Vision begins when light detecting photoreceptors in the outer retina sense and respond to visual input and relay this information to interneurons. Both the development of these connections and their long-term integrity must be precisely regulated in space and time to ensure visual information is correctly relayed. Understanding the mechanisms that coordinate these events is central to understanding the basis of many visual diseases. We have identified that the serine-threonine kinase LKB1 is differentially required for the emergence and long- term fidelity of the outer retina. Our preliminary evidence suggests that deletion of LKB1 during development inhibits outer retina synaptic formation, while deletion in adulthood causes premature synaptic decline. We are therefore extremely interested to understand how LKB1 orchestrates these distinct processes at both the cellular and molecular level. Our preliminary evidence suggests that the cells and signaling pathways that initiate and regulate these events are independent. Adults require LKB1 signaling in rods to ensure the organization of their synapses, while development of the outer retina requires LKB1 driven extension of cone axons. Moreover, LKB1 signals through district pathways to mediate these events: in adults LKB1 controls synaptic fidelity through the AMP activated kinase AMKP, while LKB1 functions independently of AMPK in development.

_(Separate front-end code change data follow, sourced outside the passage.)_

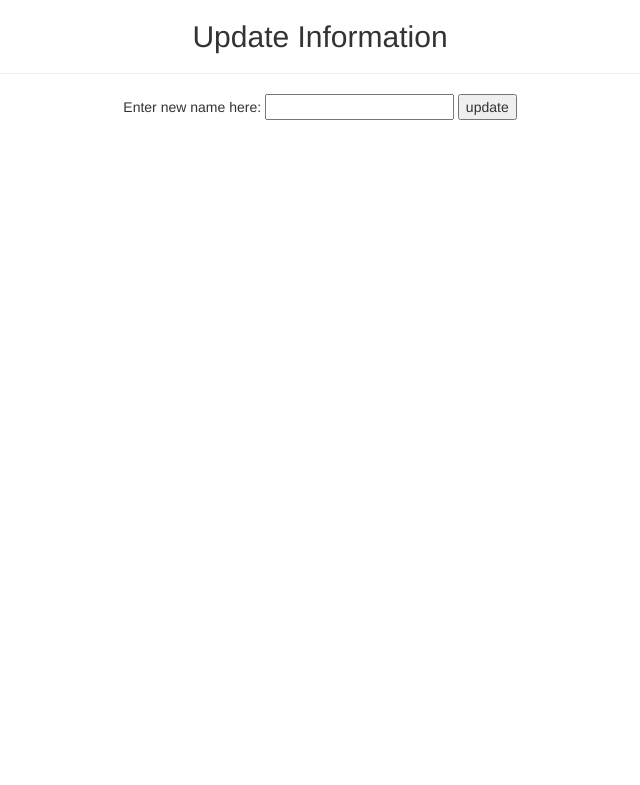
After one commit to notbd/Peer-Learning, a Flask app: page /update/ in a window 1280 px wide. The commit adds this page. Shown: the top 785 px of the page, without its empty margins (320-960 px from the left). Run offline with Flask 2, Linux system fonts and the light colour scheme; some libraries are stand-ins or nearby versions.

Commit message:
Add a simple UPDATE function with raw SQL query

```diff
--- a/application.py
+++ b/application.py
@@ -171,6 +171,23 @@ def student_dashboard():
 
     return render_template("student_dashboard.html", current_user=flask_login.current_user)
 
+@application.route('/update/')
+def update():
+    name = request.args.get('name')
+    return render_template('update.html')
+
+@application.route('/updateaction/', methods=['POST'])
+def updateaction():
+    params = request.args if request.method == 'GET' else request.form
+    newname = params.get('name')
+    try:
+        db.session.execute('UPDATE user SET name = "%s" WHERE email = "%s"' % (newname, flask_login.current_user.email))
+        db.session.commit()
+        db.session.close()
+    except Exception as e:
+        db.session.rollback()
+        return str(e)
+    return redirect(url_for('student_dashboard'))
 
 @login_manager.user_loader
 def user_loader(email):
--- a/templates/student_dashboard.html
+++ b/templates/student_dashboard.html
@@ -12,6 +12,9 @@
       </div>
 
 <hr>
+<form action="/update" method="get">
+    <button type="submit" style="float: right;">Change personal information</button>
+</form>
 
 </div>
 
--- /dev/null
+++ b/templates/update.html
@@ -0,0 +1,21 @@
+{% extends "base.html" %} {% import 'macros.html' as macros %}
+{% block content %}
+  <head>
+    <meta charset="UTF-8">
+    <title>Update Information</title>
+  </head>
+  <body>
+
+    <div align="center">
+      <h2>Update Information</h2>
+    </div>
+
+    <hr>
+    <div align="center">
+      <form action='/updateaction/' method="post">
+        Enter new name here: <input type="text" name="name" value=""/>
+        <input type="submit" value="update">
+      </form>
+    </div>
+  </body>
+  {% endblock %}
```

Our first Aim will determine the precise cellular requirement for LKB1 in the outer retina during development and adulthood using cell-specific knockout mice, live imaging, and single cell reconstruction. We will also interrogate the impact of outer retina defects on the molecular organization the synapses that reside there using 3D nanoscopic imaging techniques.
Our second aim will determine the mechanism by which LKB1 functions using genetic analyses of LKB1-kinase pathways and cell-specific transcriptional approaches. Finally, we will test whether manipulating AMPK or other targets can prevent or reverse visual decline. These studies will lead to the identification of novel molecular pathways for manipulating retina circuits that may ultimately be useful for repairing them.
Defects in outer retina neurons are a significant cause of visual decline. We have identified a new gene, LKB1, that is differentially required in development and in adults for organizating neurons in the outer retina and ensuring that they connect properly. We believe that understanding the molecular underpinnings of visual circuit integrity in the outer retina will open new theraputic avenues for preventing or perhaps reversing vision loss.